Changes in law and access to Facebook data

First of all, the law, research ethics and access to Facebook data have changed. Cambridge Analytica had access to millions of social media accounts from both the USA and the UK. In the wake of the public outcry over the scandal, Facebook has significantly reduced researchers’ access to their data. The so-o called APIs that allowed researchers to easily access Facebook data are now closed. It is also no longer possible to automatically get all the data from people’s friends on social media. Add to this stronger regulation in the form of the European Union’s GDPR legislation and the scenario of a new Aleksandr Kogan collecting millions of social media profiles and selling this data to a dubious commercial company disappears. Today, doing what Kogan did is neither legal, technically possible, nor ethical. Should an academic in the EU try to do it again, it would in all likelihood be the end of his or her career.

Different political landscape

Second, the political landscape in most European countries is much more complex than in the USA and the UK. In the American presidential elections, and in the Brexit referendum, citizens had a binary choice. It was Trump or Clinton, Leave or Remain. Such binary choices are comparatively easy to model in the complex algorithms needed to accurately predict a person’s political preferences based on social media data. The situation in most of Europe is markedly different. Take Norway as an example. The target to predict – voting preference – is everything but binary. At least nine major political parties participate in Norwegian elections. In Norwegian politics, like in politics in most European countries, the economic left competing with the economic right over issues like taxation and welfare state provisions are not necessarily the same as the cultural progressives fighting conservatives on issues like abortion or immigration. Class conflicts, as well as new and old cultural conflicts all partially overlap and partially cross-cut each other. The political landscape in most European countries is simply much more complicated than in the majoritarian systems of the US and the UK, where issues tend to be folded in a single choice between two major parties. This means that computer programmers designing algorithms to predict vote choice have a lot more complex target to aim for, which in turn reduces the accuracy of their models.

Different cultural setting

Thirdly, the cultural setting is less outspoken and less polarized. In the USA especially, many organizations have a clear liberal or conservative profile. If you like or follow them on Facebook, it is often rather obvious whether that makes you more likely to vote for a republican or a democratic candidate. It is also culturally acceptable to express your political preferences clearly and outspokenly. In Norway, on the other hand, many civil society organizations do not have a clear partisan profile. Consequently, liking them does not tell us much about your political preferences. Futhermore, a strong norm of consensus exists. Norway is a monocultural country. You may vote for whichever party you like, but the norm of Janteloven prevents you from expressing your preference loud and clear. If people restrain themselves from expressing their political opinion on social media, either directly or indirectly through liking partisan organizations, it logically becomes more difficult to accurately predict their political preferences based on their profiles.

Big data smaller in Europe

Fourthly, there are simply fewer people and thus fewer social media profiles to work with.

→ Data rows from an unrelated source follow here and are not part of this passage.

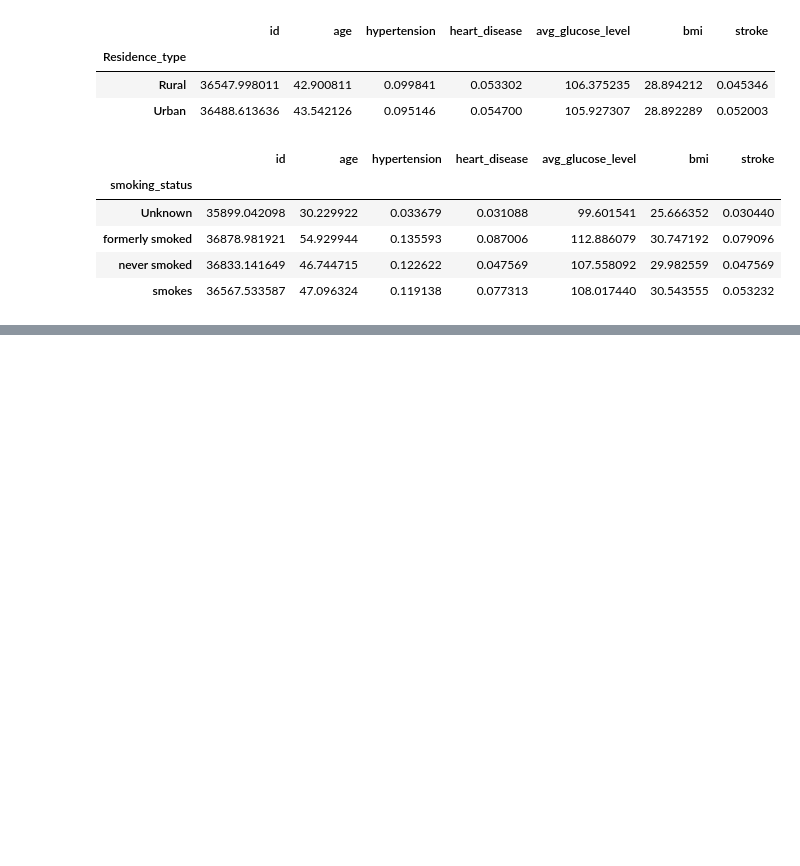
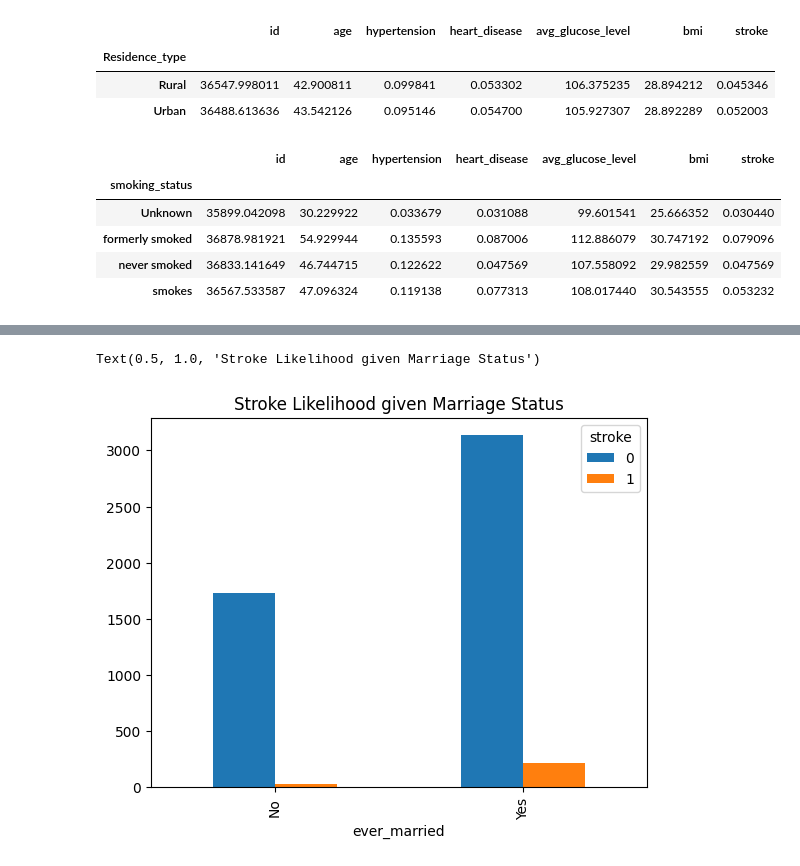
Before and after one commit to Karanpal-Sekhon/Stroke-Prediction, a Jupyter notebook: Stroke Prediction/stroke_prediction.ipynb, the cells around one changed output, grey strips where cells are left out. Cells and saved outputs as stored; diff of their text form; code cells hidden in the pictures; blank space fills up the shorter version.

```diff
--- a/Stroke Prediction/stroke_prediction.ipynb
+++ b/Stroke Prediction/stroke_prediction.ipynb
@@ -127,0 +140,6 @@ df.groupby("smoking_status").mean()
+# %%
+pd.crosstab(df.ever_married, df.stroke).plot(kind="bar")
+plt.title("Stroke Likelihood given Marriage Status")
+# %% [output]
+Text(0.5, 1.0, 'Stroke Likelihood given Marriage Status')
+[figure, added]
```
Also changed, not shown: parts of 7 cells of this notebook.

In other words, the Big Data in much of Europe is considerably less Big than in the USA. Besides fewer inhabitants, the percentage of the population on social media is in many countries, particularly in the East and South of Europe, considerably lower than in the US and UK. Fewer profiles means less material to train algorithms with, and thus less accurate predictions. The less accurate the predictions are, the smaller the chance of successfully manipulating elections.

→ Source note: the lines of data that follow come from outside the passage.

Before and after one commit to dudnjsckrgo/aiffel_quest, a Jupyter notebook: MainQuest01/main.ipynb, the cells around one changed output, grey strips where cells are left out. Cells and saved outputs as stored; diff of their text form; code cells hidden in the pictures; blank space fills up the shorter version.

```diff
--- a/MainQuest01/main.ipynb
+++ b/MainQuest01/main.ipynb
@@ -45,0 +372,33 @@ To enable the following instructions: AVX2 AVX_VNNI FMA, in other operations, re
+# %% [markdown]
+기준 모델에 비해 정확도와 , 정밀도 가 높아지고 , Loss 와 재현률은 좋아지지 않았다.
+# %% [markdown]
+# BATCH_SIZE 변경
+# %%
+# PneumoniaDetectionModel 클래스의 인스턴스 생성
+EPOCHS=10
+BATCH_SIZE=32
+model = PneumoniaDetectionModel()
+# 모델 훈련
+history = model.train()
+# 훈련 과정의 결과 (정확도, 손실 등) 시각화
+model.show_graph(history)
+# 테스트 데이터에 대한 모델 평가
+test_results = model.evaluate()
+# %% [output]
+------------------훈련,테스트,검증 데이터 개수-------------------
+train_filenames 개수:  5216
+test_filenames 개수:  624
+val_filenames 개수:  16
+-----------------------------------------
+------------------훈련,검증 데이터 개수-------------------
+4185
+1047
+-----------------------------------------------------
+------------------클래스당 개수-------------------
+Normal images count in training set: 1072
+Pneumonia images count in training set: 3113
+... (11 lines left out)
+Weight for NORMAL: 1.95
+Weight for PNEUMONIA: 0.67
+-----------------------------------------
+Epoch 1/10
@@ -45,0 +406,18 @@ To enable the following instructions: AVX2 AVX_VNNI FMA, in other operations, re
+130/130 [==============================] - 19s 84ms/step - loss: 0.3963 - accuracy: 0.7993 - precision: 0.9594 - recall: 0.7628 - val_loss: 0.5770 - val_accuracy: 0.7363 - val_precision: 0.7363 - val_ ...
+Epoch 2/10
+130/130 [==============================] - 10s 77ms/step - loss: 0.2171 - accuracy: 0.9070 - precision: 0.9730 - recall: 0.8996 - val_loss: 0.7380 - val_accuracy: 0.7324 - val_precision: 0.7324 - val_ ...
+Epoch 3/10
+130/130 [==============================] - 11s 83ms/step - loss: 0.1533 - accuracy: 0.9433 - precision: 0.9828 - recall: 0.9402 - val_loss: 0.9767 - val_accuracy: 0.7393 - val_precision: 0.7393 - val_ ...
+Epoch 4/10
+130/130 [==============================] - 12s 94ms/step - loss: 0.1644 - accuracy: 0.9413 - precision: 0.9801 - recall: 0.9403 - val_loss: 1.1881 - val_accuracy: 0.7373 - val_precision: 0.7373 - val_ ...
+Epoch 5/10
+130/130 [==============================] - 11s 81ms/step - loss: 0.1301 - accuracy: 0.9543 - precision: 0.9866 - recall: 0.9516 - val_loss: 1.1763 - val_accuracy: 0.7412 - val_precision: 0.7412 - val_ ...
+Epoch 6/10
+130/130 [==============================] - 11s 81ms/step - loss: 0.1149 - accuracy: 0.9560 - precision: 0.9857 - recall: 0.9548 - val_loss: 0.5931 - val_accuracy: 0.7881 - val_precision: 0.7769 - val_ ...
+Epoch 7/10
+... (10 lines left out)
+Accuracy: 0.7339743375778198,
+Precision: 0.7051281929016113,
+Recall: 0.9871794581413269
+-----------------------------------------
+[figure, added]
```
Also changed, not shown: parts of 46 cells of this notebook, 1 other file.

All in all, these four reasons lead me to believe that we do not need to be so afraid that our elections in Europe can be manipulated via social media. At this stage, these are simply reasoned beliefs, based on interpretation of the specific legal, ethical, technical and cultural challenges facing the would-be Cambridge Analyticas of Europe today. Empirical research needs to find out to what extent these arguments are valid.

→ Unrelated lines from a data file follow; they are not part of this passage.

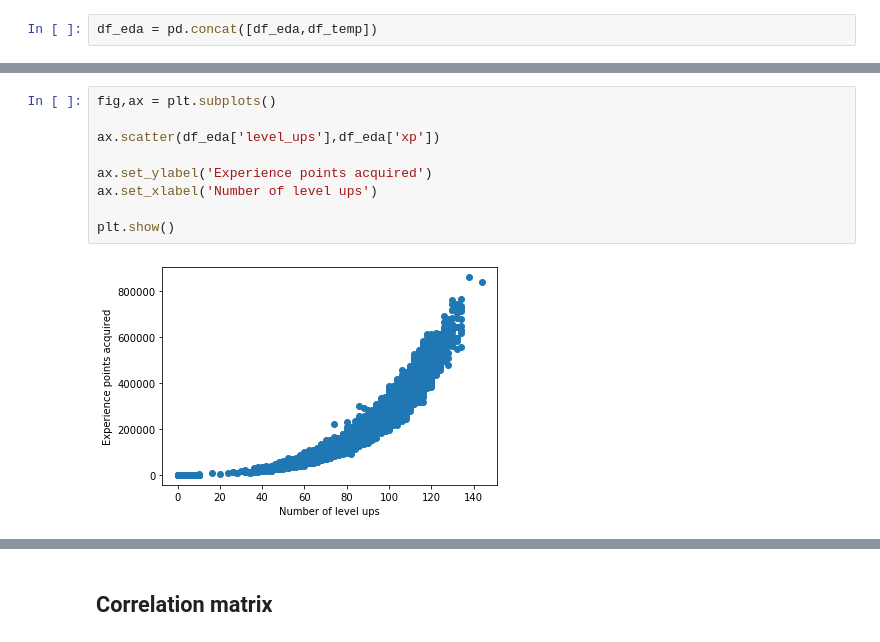
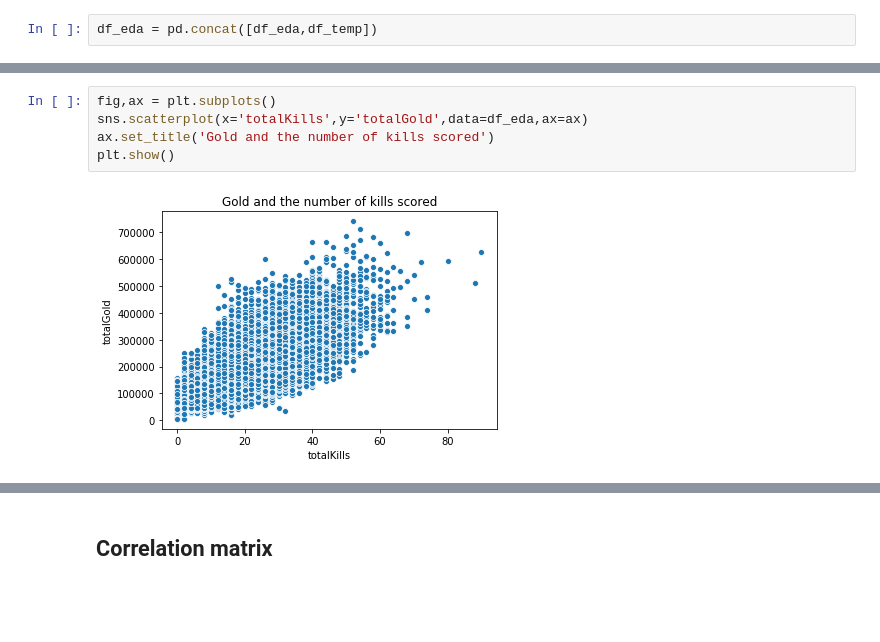
Before and after one commit to anotherjonlee/MLoL, a Jupyter notebook: notebooks/EDA.ipynb, the cells around one changed output, grey strips where cells are left out. Drawn from its saved outputs; the diff is of its cells as text; blank space fills up the shorter version.

```diff
--- a/notebooks/EDA.ipynb
+++ b/notebooks/EDA.ipynb
@@ -32,11 +31,7 @@ pairplot_helper(df_eda.drop(columns=d_columns))
-# %%
-fig,ax = plt.subplots()
-
-ax.scatter(df_eda['level_ups'],df_eda['xp'])
-
-ax.set_ylabel('Experience points acquired')
-ax.set_xlabel('Number of level ups')
-
-plt.show()
-# %% [output]
-[figure, removed]
+# %%
+fig,ax = plt.subplots()
+sns.scatterplot(x='totalKills',y='totalGold',data=df_eda,ax=ax)
+ax.set_title('Gold and the number of kills scored')
+plt.show()
+# %% [output]
+[figure, added]
```
Also changed, not shown: parts of 6 cells of this notebook, 11 other files.
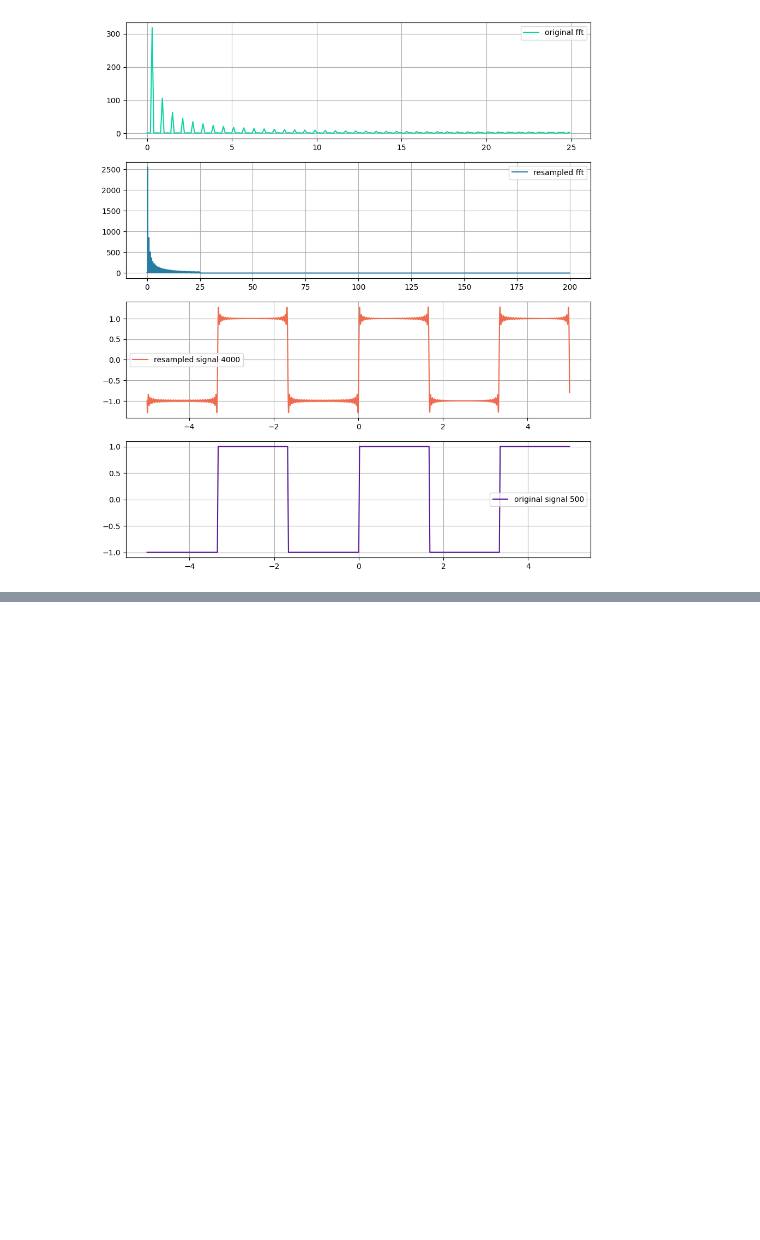
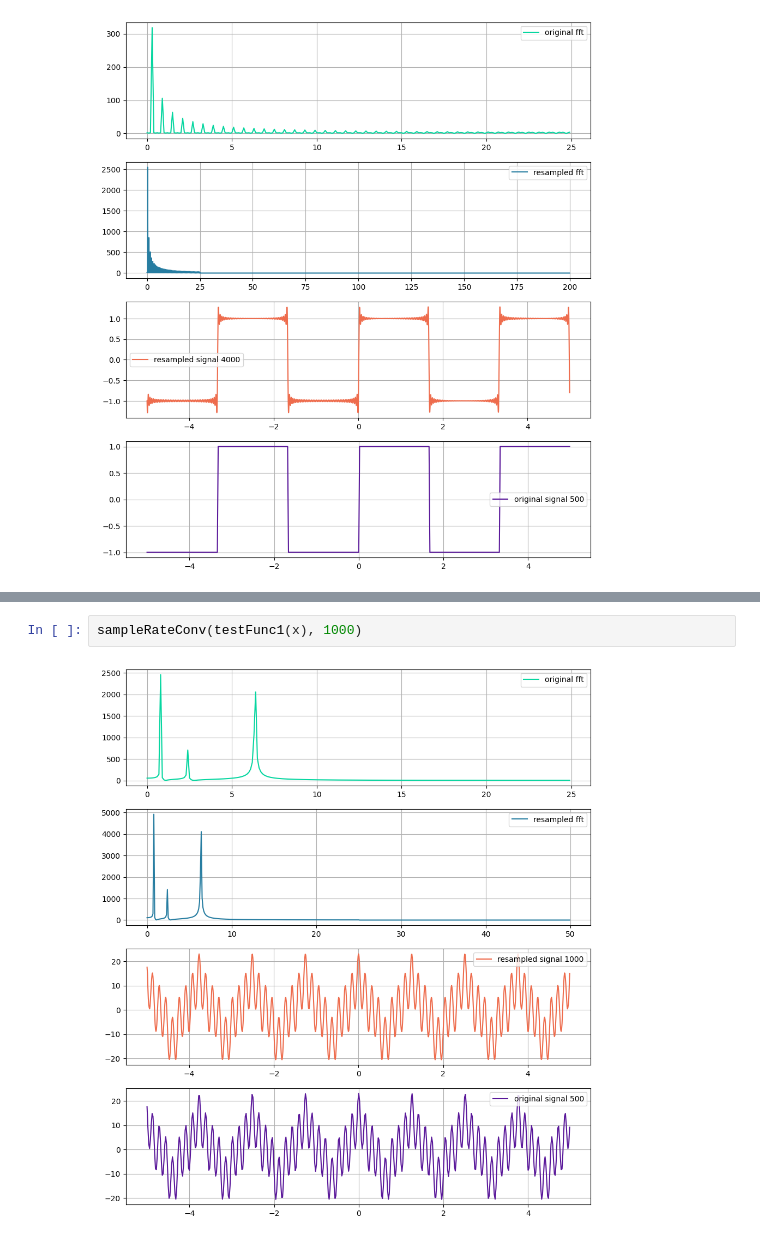
Before and after one commit to Altair200333/dataProcessing_nsu, a Jupyter notebook: task6_discr.ipynb, the cells around one changed output, grey strips where cells are left out. Cells and saved outputs as stored; diff of their text form; blank space fills up the shorter version.

```diff
--- a/task6_discr.ipynb
+++ b/task6_discr.ipynb
@@ -187,0 +195,4 @@ sampleRateConv(signal.square(2 * np.pi * 0.3 * x), 4000)
+# %%
+sampleRateConv(testFunc1(x), 1000)
+# %% [output]
+[figure, added]
```
Also changed, not shown: parts of 4 cells of this notebook.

Pieter de Wilde is Associate Professor in European Studies at the Norwegian University of Science and Technology (NTNU), Trondheim, Norway. He studies political conflict over European integration and globalization.